Updated: May 7, 2020
“Brenda’s got a baby, but Brenda’s barely got a brain.”
What can you, as an impressionably keen reader, take from this one sentence? What kind of details can you scoop out of this one mediocre statement? I hope you’re imaginative enough to grow this seed into an enormous tree with radiating branches because that’s the sole purpose of this song lyric. It’s meant to tell a story. It’s meant to evoke a spark that’s within you to fan it into a flame.
Ever since I was a little girl, I’ve been absolutely fascinated by hip hop music. Don’t get me wrong, I’m not into the recent type of mumble rap that’s super mainstream in pop culture right now. When I say hip hop, I mean hip hop from the ’90s. Back when people used to wear doo rags, loose jeans and bandannas, and legends like Tupac and Biggie Smalls were alive was the highest point in hip hop and urban culture. Back when artists rapped about what really mattered and cared about having their voices heard. This particular song, Brenda’s Got a Baby, by Tupac Shakur is about the hardships of growing up in the ghettos living from paycheck to paycheck with little to no education. I could go on and on about the symbolism, themes, and motifs of the song but that’s an entirely separate piece of writing on its own.
The point I’m trying to make is that hip hop is not just about dropping a few bars on a beat. Not to me at least. It’s probably the most artistic way of telling a story, of getting an important story heard to the not-so-easily impressed, judgmental public. Artists used it as a medium to showcase their art to the world. I particularly enjoy Tupac and Nas’s works. They rap about real-world problems such as being oppressed as a minority race, the historical complications that their ancestors faced in the 1800s, and their hopes for the changes of the future. Most of their albums are extremely sentimental and the thing is, people are able to relate to it. It’s not like the music you hear now on radios where artists boast about their possessions or the amount of money they make. It’s so much more than that. Hip hop is a way for people to execute their feelings, thoughts, and dreams in an artistic way. I do the same thing, but with painting.

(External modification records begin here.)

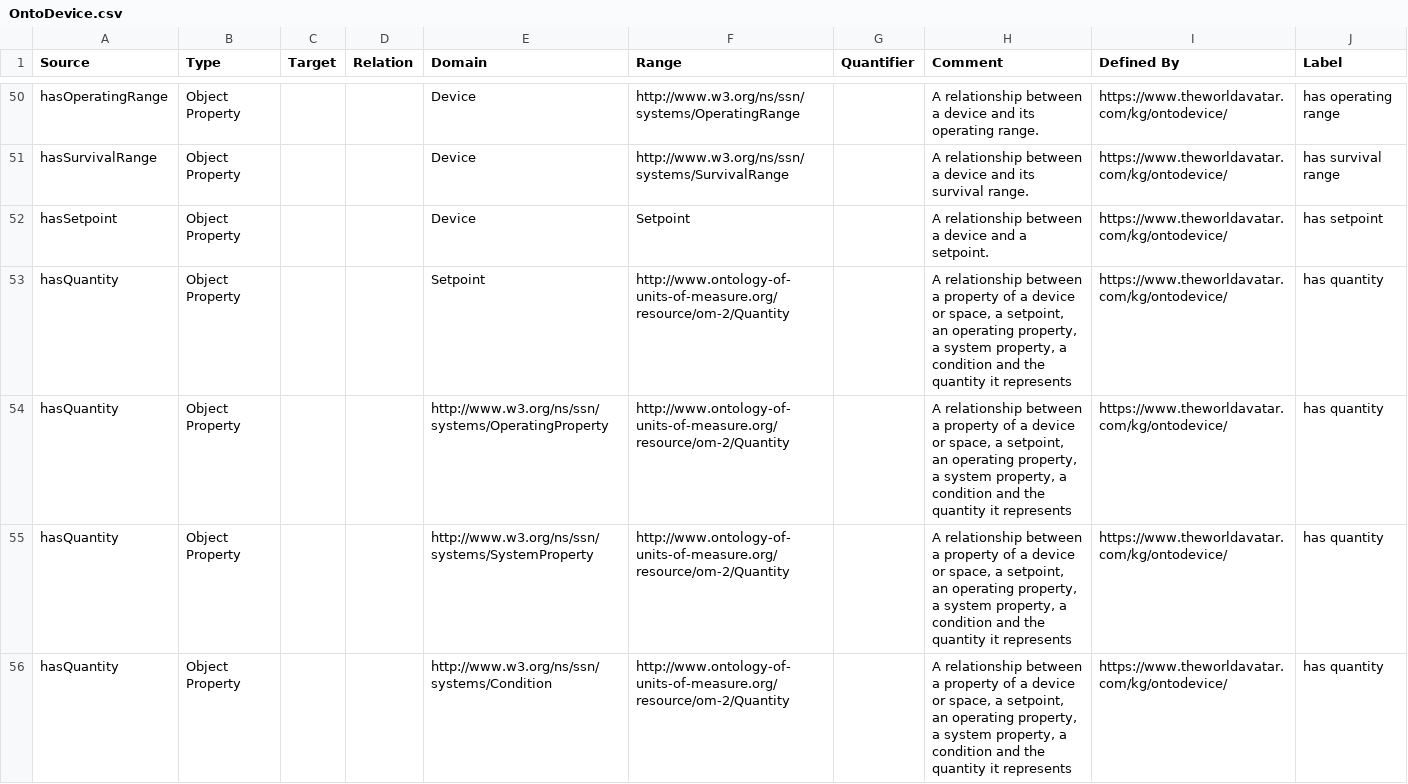
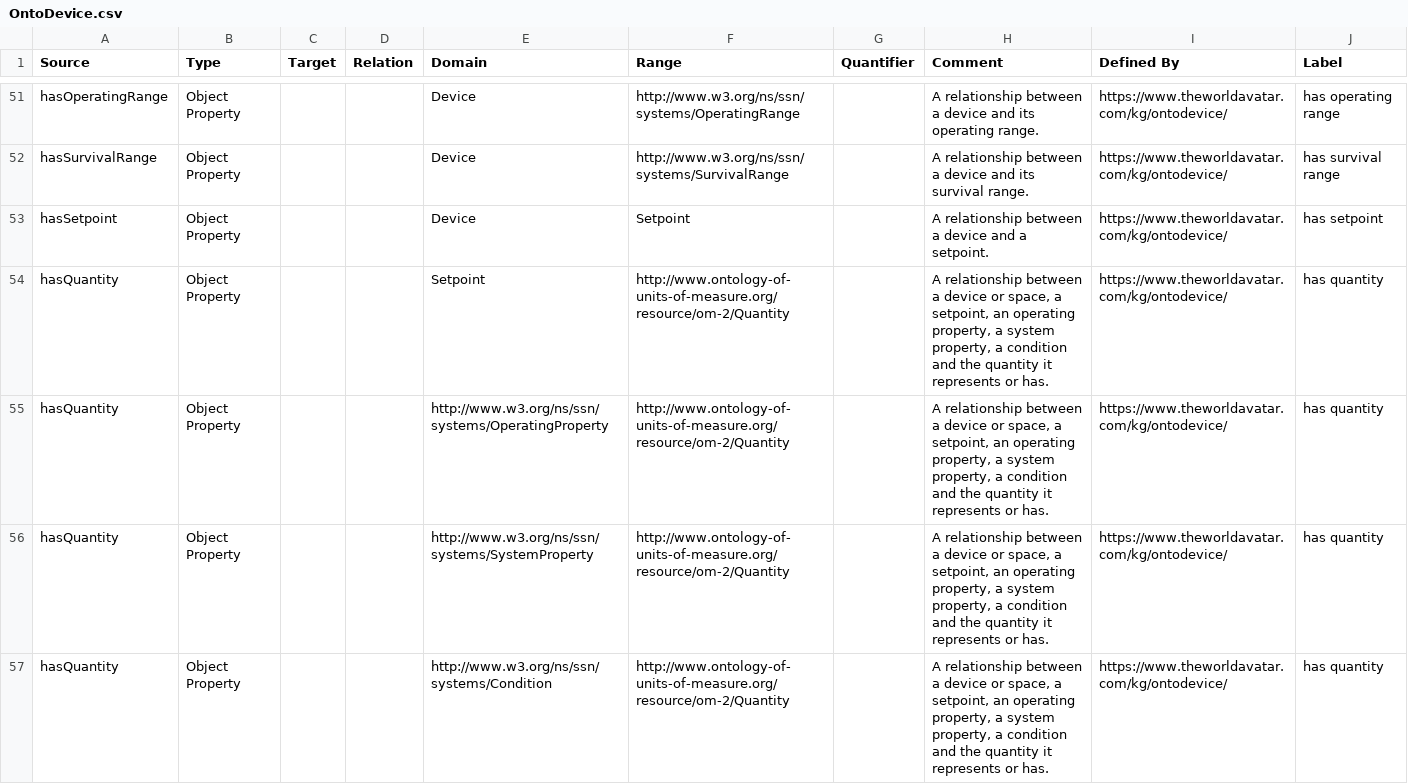
Before and after one commit to msff2/ontology, a CSV file: JPS_Ontology/ontology/ontodevice/OntoDevice.csv, drawn as a sheet; only a part is shown, gaps mark what is left out; the diff covers the shown part only.

Commit message:
1513-dev-modify-ontodevice: Add additional domains for hasQuantity, add subproperties to hasQuantity, remove hasProperty and Property concepts, Add ProximitySensor and OccupiedUnoccupiedState concepts

```diff
--- a/JPS_Ontology/ontology/ontodevice/OntoDevice.csv
+++ b/JPS_Ontology/ontology/ontodevice/OntoDevice.csv
@@ -52,5 +53,5 @@ hasSurvivalRange,Object Property,,,Device,http://www.w3.org/ns/ssn/systems/Survi
 hasSetpoint,Object Property,,,Device,Setpoint,,A relationship between a device and a setpoint.,https://www.theworldavatar.com/kg/ontodevice/,has setpoint
-hasQuantity,Object Property,,,Setpoint,http://www.ontology-of-units-of-measure.org/resource/om-2/Quantity,,"A relationship between a property of a device or space, a setpoint, an operating property, a system property, a condition and the quantity it represents",https://www.theworldavatar.com/kg/ontodevice/,has quantity
-hasQuantity,Object Property,,,http://www.w3.org/ns/ssn/systems/OperatingProperty,http://www.ontology-of-units-of-measure.org/resource/om-2/Quantity,,"A relationship between a property of a device or space, a setpoint, an operating property, a system property, a condition and the quantity it represents",https://www.theworldavatar.com/kg/ontodevice/,has quantity
-hasQuantity,Object Property,,,http://www.w3.org/ns/ssn/systems/SystemProperty,http://www.ontology-of-units-of-measure.org/resource/om-2/Quantity,,"A relationship between a property of a device or space, a setpoint, an operating property, a system property, a condition and the quantity it represents",https://www.theworldavatar.com/kg/ontodevice/,has quantity
-hasQuantity,Object Property,,,http://www.w3.org/ns/ssn/systems/Condition,http://www.ontology-of-units-of-measure.org/resource/om-2/Quantity,,"A relationship between a property of a device or space, a setpoint, an operating property, a system property, a condition and the quantity it represents",https://www.theworldavatar.com/kg/ontodevice/,has quantity
+hasQuantity,Object Property,,,Setpoint,http://www.ontology-of-units-of-measure.org/resource/om-2/Quantity,,"A relationship between a device or space, a setpoint, an operating property, a system property, a condition and the quantity it represents or has.",https://www.theworldavatar.com/kg/ontodevice/,has quantity
+hasQuantity,Object Property,,,http://www.w3.org/ns/ssn/systems/OperatingProperty,http://www.ontology-of-units-of-measure.org/resource/om-2/Quantity,,"A relationship between a device or space, a setpoint, an operating property, a system property, a condition and the quantity it represents or has.",https://www.theworldavatar.com/kg/ontodevice/,has quantity
+hasQuantity,Object Property,,,http://www.w3.org/ns/ssn/systems/SystemProperty,http://www.ontology-of-units-of-measure.org/resource/om-2/Quantity,,"A relationship between a device or space, a setpoint, an operating property, a system property, a condition and the quantity it represents or has.",https://www.theworldavatar.com/kg/ontodevice/,has quantity
+hasQuantity,Object Property,,,http://www.w3.org/ns/ssn/systems/Condition,http://www.ontology-of-units-of-measure.org/resource/om-2/Quantity,,"A relationship between a device or space, a setpoint, an operating property, a system property, a condition and the quantity it represents or has.",https://www.theworldavatar.com/kg/ontodevice/,has quantity
```
Also changed, not shown: 6 added rows, 3 removed rows and 5 edited cells elsewhere in this file, 1 other file.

About three years ago, I was given the chance to showcase my personality and interests through an art exhibition at my high school. I made eight different paintings using acrylic and oil paint to get across my own point-of-view of things, my own fascinations. My exhibition had the same title as this article and followed the same content as well. I told stories through different shades of paint about how hip hop influenced me, allowed me to learn about certain things through a creative outlet, and in a way, I was just like Tupac. I was able to tell so many different stories about my life and my personality through each piece of artwork. I got through to many different people from different backgrounds and fortunately covered a lot of content in just a single painting.

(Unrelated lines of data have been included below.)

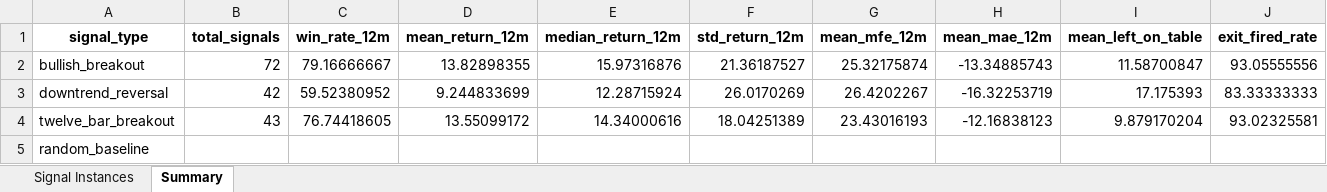
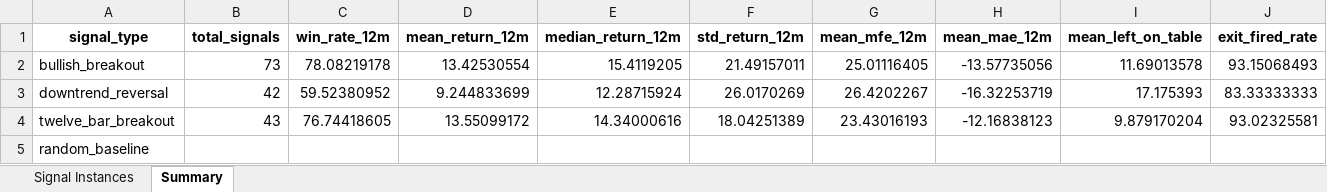
Before and after one commit to BrentNoble/Signal_Tester, an Excel workbook: results/BXB.xlsx, sheet Summary, drawn as a sheet; only a part is shown; values as stored, in another font and other column widths than the file's, no borders; the diff covers the shown part only; the diff names each change by its address in the sheet, - before the commit and + after, or states it on an @@ line.

```diff
--- a/results/BXB.xlsx (sheet Summary)
+++ b/results/BXB.xlsx (sheet Summary)
-B2 (total_signals): 72
+B2 (total_signals): 73
-C2 (win_rate_12m): 79.16666667
+C2 (win_rate_12m): 78.08219178
-D2 (mean_return_12m): 13.82898355
+D2 (mean_return_12m): 13.42530554
-E2 (median_return_12m): 15.97316876
+E2 (median_return_12m): 15.4119205
-F2 (std_return_12m): 21.36187527
+F2 (std_return_12m): 21.49157011
-G2 (mean_mfe_12m): 25.32175874
+G2 (mean_mfe_12m): 25.01116405
-H2 (mean_mae_12m): -13.34885743
+H2 (mean_mae_12m): -13.57735056
-I2 (mean_left_on_table): 11.58700847
+I2 (mean_left_on_table): 11.69013578
-J2 (exit_fired_rate): 93.05555556
+J2 (exit_fired_rate): 93.15068493
```
Also changed, not shown: 3 edited cells elsewhere in this sheet, sheet Signal Instances, results/AMC.xlsx, results/ANZ.xlsx, 25 other files.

No matter which medium you use, you are always able to tell a story. Whether it’s an ordinary, not-so-special method or an extravagant, eye-opening method, you can always tell a story and get through to so many people. Movies, songs, poems, novels, art, musicals, and spoken word poetry; are all the creative methods used to tell stories. But what about the small, unimportant things you do in your daily life? All the habits and quirks that you think are too below average for you to creatively tell a story? Let me tell you now that everything we do in our lives are ways to tell stories.
After moving on from high school and going into university, I felt that I needed a new outlet of creativity to tell stories. I tried to join many different creative clubs and groups on campus but nothing seemed to fit until I found seventeen creations. Making videos, filming music videos, interviewing people, making playlists are all different ways of telling stories and I'm so glad to be able to work with them and let my creative juices flow. For me, I feel like it's more about the process and the overall story rather than what medium is used. If I had to choose between painting and filming another episode of iDiatime, I would choose whichever would tell the most interesting and exciting story. There are always questions to ask, ideas to discover, and of course, stories to tell.